Extreme wildfire events (EWE) are becoming a major environmental, economic and social threat in Southern Europe and increasingly gaining importance elsewhere in Europe. As the limits of fire suppression-centered strategies become evident, practitioners, researchers and policymakers increasingly recognise the need to develop novel approaches that shift emphasis to the root causes and impacts of EWE, moving towards preventive landscape and community management for greater resilience. FIRE-RES integrates existing research, technology, civil protection, policy and governance spheres related to wildfires to innovate processes, methods and tools to effectively promote the implementation of a more holistic fire management approach and support the transition towards more resilient landscapes and communities to EWE. To achieve this, FIRE-RES will, first, generate new knowledge on sustainable integrated fire management models that help to define what type of possible future scenarios (including climate change and general policies) should be promoted across EU territories. Second, it will identify and demonstrate innovations at the technological, social, health/safety, administrative, ecological and economic levels to define how and across which possible paths the future scenarios may be achieved in the EU. These innovations will be implemented in different regional contexts, and upscaled at the national and EU levels using an open innovation hub, promoting capacity building and partnership brokerage between public and private actors. Third, it will raise societal awareness and engagement on wildfire risk prevention, preparedness and response by leveraging existing national and cross-border networks at supranational levels. FIRE-RES is a transdisciplinary, multi-actor consortium, formed by researchers, wildfire agencies, technological companies, industry and civil society from 13 countries, linking to broader networks in science and disaster reduction management.

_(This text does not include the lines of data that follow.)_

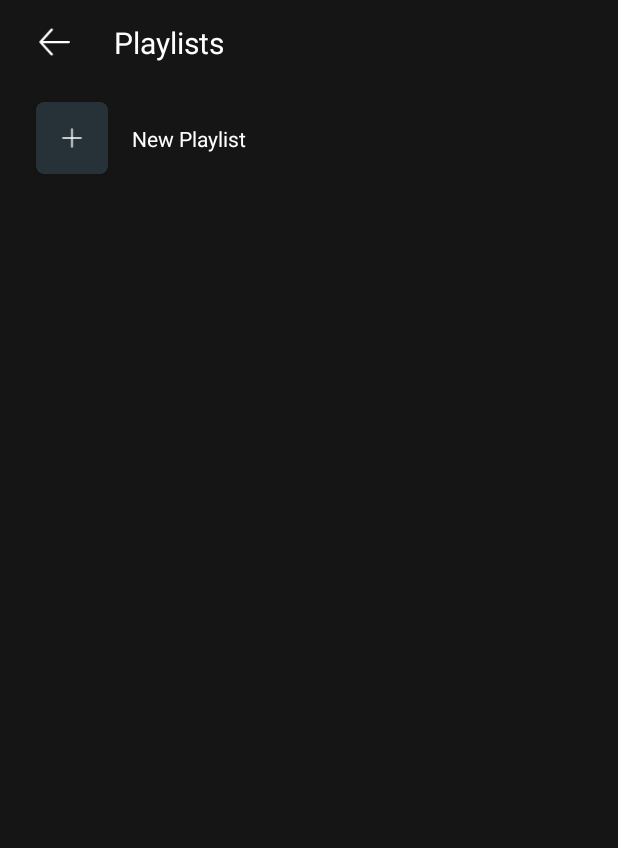
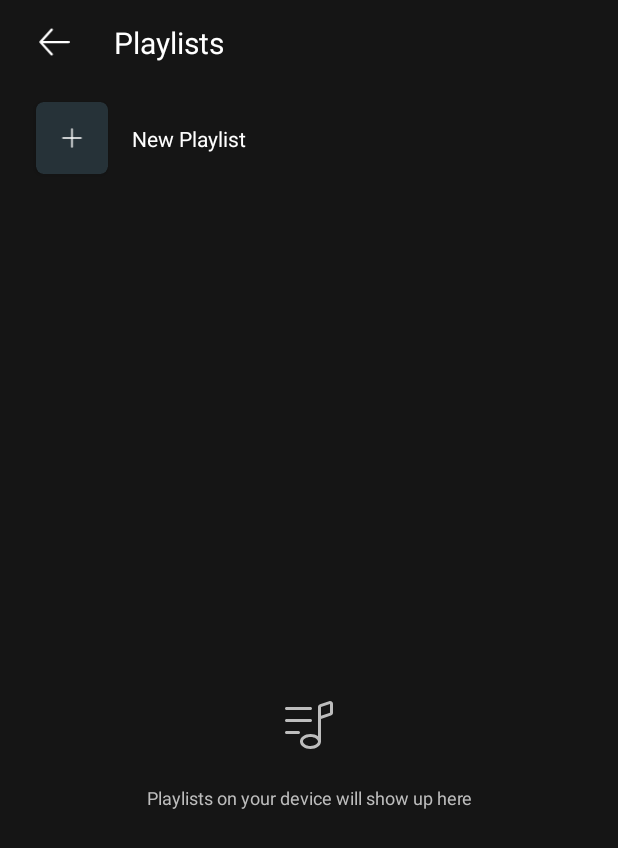
Before and after one commit to mabahmani/radioamin-android, an Android app: the fragment DevicePlaylistsFragment shown on its own in the app's theme, on a phone screen of 412 x 824 dp. Shown: the top 848 px of the screen. Run offline under Robolectric (Android 15) with nearby library versions, the phone set to English and light mode, and no system bars; our stand-ins replace Dagger/Hilt's generated code, Timber, data binding; pictures from the network do not load.

Commit message:
add empty list compound view

```diff
--- /dev/null
+++ b/app/src/main/java/ir/mab/radioamin/ui/custom/EmptyListCompoundView.kt
@@ -0,0 +1,32 @@
+package ir.mab.radioamin.ui.custom
+
+import android.content.Context
+import android.util.AttributeSet
+import android.widget.FrameLayout
+import androidx.appcompat.widget.AppCompatImageView
+import androidx.appcompat.widget.AppCompatTextView
+import ir.mab.radioamin.R
+
+class EmptyListCompoundView @JvmOverloads constructor(
+    context: Context, attrs: AttributeSet? = null, defStyleAttr: Int = 0
+) : FrameLayout(context, attrs, defStyleAttr) {
+
+    init {
+        inflate(context, R.layout.custom_empty_view, this)
+
+        context.theme.obtainStyledAttributes(
+            attrs,
+            R.styleable.EmptyListCompoundView,
+            0, 0).apply {
+
+            try {
+                findViewById<AppCompatTextView>(R.id.text).text = getString(R.styleable.EmptyListCompoundView_elText)
+                findViewById<AppCompatTextView>(R.id.text).setTextColor(getColor(R.styleable.EmptyListCompoundView_elTextColor, resources.getColor(R.color.color10)))
+                findViewById<AppCompatImageView>(R.id.icon).setImageResource(getResourceId(R.styleable.EmptyListCompoundView_elIcon, 0))
+                findViewById<AppCompatImageView>(R.id.icon).setColorFilter(getColor(R.styleable.EmptyListCompoundView_elIconTint, resources.getColor(R.color.color10)))
+            } finally {
+                recycle()
+            }
+        }
+    }
+}
--- a/app/src/main/java/ir/mab/radioamin/ui/deviceonly/DevicePlaylistsFragment.kt
+++ b/app/src/main/java/ir/mab/radioamin/ui/deviceonly/DevicePlaylistsFragment.kt
@@ -54,8 +54,15 @@ class DevicePlaylistsFragment: Fragment() {
                 }
 
                 Status.SUCCESS ->{
-                    devicePlaylistsAdapter.list = it.data?: mutableListOf()
-                    devicePlaylistsAdapter.notifyDataSetChanged()
+                    if (it.data.isNullOrEmpty()){
+                        binding.showEmptyList = true
+                    }
+                    else{
+                        devicePlaylistsAdapter.list = it.data
+                        devicePlaylistsAdapter.notifyDataSetChanged()
+                        binding.showEmptyList = false
+                    }
+
                     binding.showProgress = false
                     binding.refreshLayout.isRefreshing = false
                 }
--- /dev/null
+++ b/app/src/main/res/layout/custom_empty_view.xml
@@ -0,0 +1,33 @@
+<?xml version="1.0" encoding="utf-8"?>
+
+<RelativeLayout xmlns:android="http://schemas.android.com/apk/res/android"
+    android:id="@+id/parent"
+    android:layout_width="match_parent"
+    android:layout_height="match_parent"
+    android:background="@color/color1">
+
+    <LinearLayout
+        android:layout_width="match_parent"
+        android:layout_height="wrap_content"
+        android:orientation="vertical"
+        android:layout_centerVertical="true"
+        >
+
+        <androidx.appcompat.widget.AppCompatImageView
+            android:id="@+id/icon"
+            android:layout_width="32dp"
+            android:layout_height="32dp"
+            android:layout_gravity="center"
+            />
+
+        <androidx.appcompat.widget.AppCompatTextView
+            android:id="@+id/text"
+            android:layout_width="match_parent"
+            android:layout_height="wrap_content"
+            android:gravity="center"
+            android:layout_marginTop="24dp"
+            android:textSize="12sp"
+            />
+    </LinearLayout>
+
+</RelativeLayout>
--- a/app/src/main/res/layout/fragment_device_playlists.xml
+++ b/app/src/main/res/layout/fragment_device_playlists.xml
@@ -12,6 +12,10 @@
 
         <variable
             name="showProgress"
+            type="boolean" />
+
+        <variable
+            name="showEmptyList"
             type="boolean" />
     </data>
 
@@ -136,6 +140,15 @@
                     android:layout_height="match_parent"
                     app:pcVisibility="@{showProgress ? View.VISIBLE: View.GONE}" />
 
+                <ir.mab.radioamin.ui.custom.EmptyListCompoundView
+                    android:layout_width="match_parent"
+                    android:layout_height="match_parent"
+                    app:elText="@string/empty_playlists_msg"
+                    app:elIcon="@drawable/ic_list_music"
+                    android:layout_below="@id/newPlaylistParent"
+                    android:visibility="@{showEmptyList ? View.VISIBLE: View.GONE}"
+                    />
+
             </RelativeLayout>
 
         </androidx.swiperefreshlayout.widget.SwipeRefreshLayout>
--- a/app/src/main/res/values/attrs.xml
+++ b/app/src/main/res/values/attrs.xml
@@ -14,4 +14,11 @@
         <attr name="stBackIconTint" format="color" />
     </declare-styleable>
 
+    <declare-styleable name="EmptyListCompoundView">
+        <attr name="elText" format="string" />
+        <attr name="elIcon" format="reference" />
+        <attr name="elTextColor" format="color" />
+        <attr name="elIconTint" format="color" />
+    </declare-styleable>
+
 </resources>
--- a/app/src/main/res/values/strings.xml
+++ b/app/src/main/res/values/strings.xml
@@ -15,4 +15,5 @@
     <string name="shuffle">Shuffle</string>
     <string name="play">Play</string>
     <string name="songArtistDuration">%s • %s</string>
+    <string name="empty_playlists_msg">Playlists on your device will show up here</string>
 </resources>
```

H20-ENV-Climate action, environment, resource efficiency and raw materials